What you need to bring on voting day.

Make sure to have your MyKad or other identifying documents (if there was an issue with your MyKad).

The voting process.

  • Hand over your MyKad to the first election staffer, and show them your hand so that they can check for the indelible ink.
  • Move to the second election staffer who will give you indelible ink to put on your finger.
  • Wait for your name to be called
  • Then get your ballot from the third election staffer.

Now, it’s your time to step towards the voting box and mark X next to your preferred candidate.

An example of a ballot paper / Image Credit: tulis2blog

You’ll be getting two ballot papers. One is to elect a member of the parliament, and one to elect a member of Dewan Undangan Negara (DUN).

  • Members of the Parliament will represent your area in the Dewan Rakyat and Dewan Negara.
  • Ahli DUNs are responsible for running things on a state level, controlled by our Sultans and Yang Di-Pertua Negeri.

The process will look a little something like:

Image Credit: SPR

Important things to remember about voting on the day:

  • You can’t wear clothes with any political logos or symbols on it.
  • Don’t bring any ballot papers out of the venue, and don’t bring any ballot papers in.
  • Try not to loiter around the voting area, and only wait for someone at least 50 meters away.
  • A company that fails to provide sufficient time for employees to vote could be subject to prison time and a fine.

You can read up more about the above facts here.

The voting process (mail votes).

Ballots will be sent to the Malaysian Missions before the election date, and the Malaysian Missions will disseminate it to voters based on their registered residence. You can make your votes either in your homes, or at the Malaysian Missions.

Then, you can choose to either Express Post it using the envelope given by SPR (at your own expense) or return the paper to the Malaysian Missions who will forward them to SPR.

Please note that all ballot papers must be returned to SPR before 5pm on the voting day.

Feature Image Credit: MyKuasa

The post The A-Z Of How To Vote In Malaysia’s Upcoming General Elections appeared first on Vulcan Post.

Paul Ryan to Republicans: Vote for this deal so we can get to cutting entitlements

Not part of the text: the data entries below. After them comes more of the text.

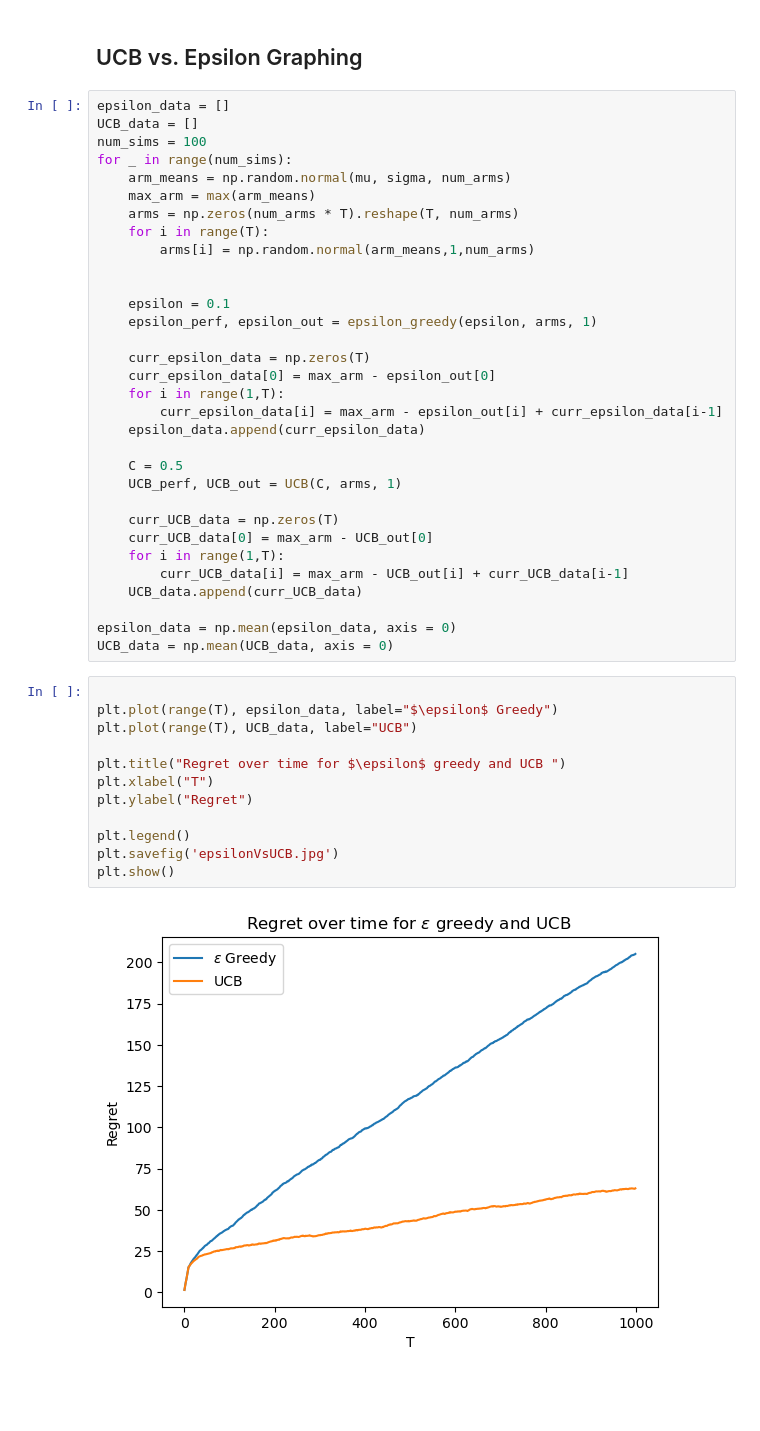
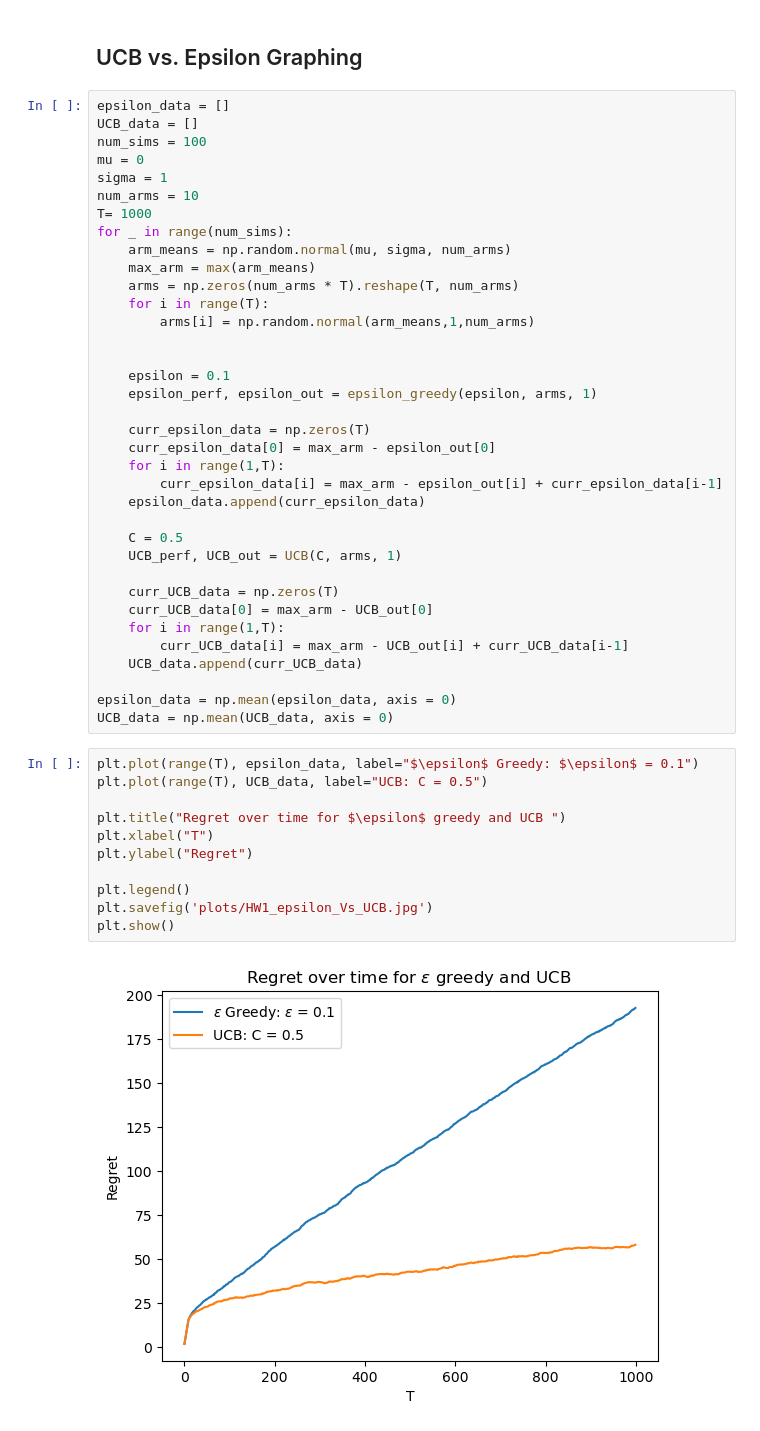
Before and after one commit to GoldRatio/ECE194D, a Jupyter notebook: MultiArmBandits.ipynb, the cells around one changed output. Saved outputs shown, nothing was run; the diff lists cells and outputs as text; blank space fills up the shorter version.

```diff
--- a/MultiArmBandits.ipynb
+++ b/MultiArmBandits.ipynb
@@ -227,6 +227,10 @@ plt.show()
 epsilon_data = []
 UCB_data = []
 num_sims = 100
+mu = 0
+sigma = 1
+num_arms = 10
+T= 1000
 for _ in range(num_sims):
     arm_means = np.random.normal(mu, sigma, num_arms)
     max_arm = max(arm_means)
@@ -256,16 +260,15 @@ for _ in range(num_sims):
 epsilon_data = np.mean(epsilon_data, axis = 0)
 UCB_data = np.mean(UCB_data, axis = 0)
 # %%
-
-plt.plot(range(T), epsilon_data, label="$\epsilon$ Greedy")
-plt.plot(range(T), UCB_data, label="UCB")
+plt.plot(range(T), epsilon_data, label="$\epsilon$ Greedy: $\epsilon$ = 0.1")
+plt.plot(range(T), UCB_data, label="UCB: C = 0.5")
 
 plt.title("Regret over time for $\epsilon$ greedy and UCB ")
 plt.xlabel("T")
 plt.ylabel("Regret")
 
 plt.legend()
-plt.savefig('epsilonVsUCB.jpg')
+plt.savefig('plots/HW1_epsilon_Vs_UCB.jpg')
 plt.show()
 # %% [output]
-[figure, old version]
+[figure, new version]
```
Also changed, not shown: parts of 1 cell of this notebook, 1 other file.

House Speaker Paul Ryan is getting a lot of pushback from his caucus and from the media on just how big the spending bill he’s going to bring the floor is. Particularly the big hike in defense spending.

You’ll not be at all surprised by his response.

“The military is not the reason we’ve got fiscal problems. It is entitlements.”

He says “entitlement reform” is necessary to deal with the debt.

We all knew that the minute the tax cuts—the $1.8 trillion deficit buster Ryan championed—passed that he would immediately start screaming for cuts to the social safety net. Because he told us so even before the bill passed.

Now he’s telling his deficit peacock caucus—all of whom giddily voted for the tax cuts—that they’ll have even more reasons to get to cutting Social Security and Medicaid and Medicare. Because that’s his whole fucking reason for being.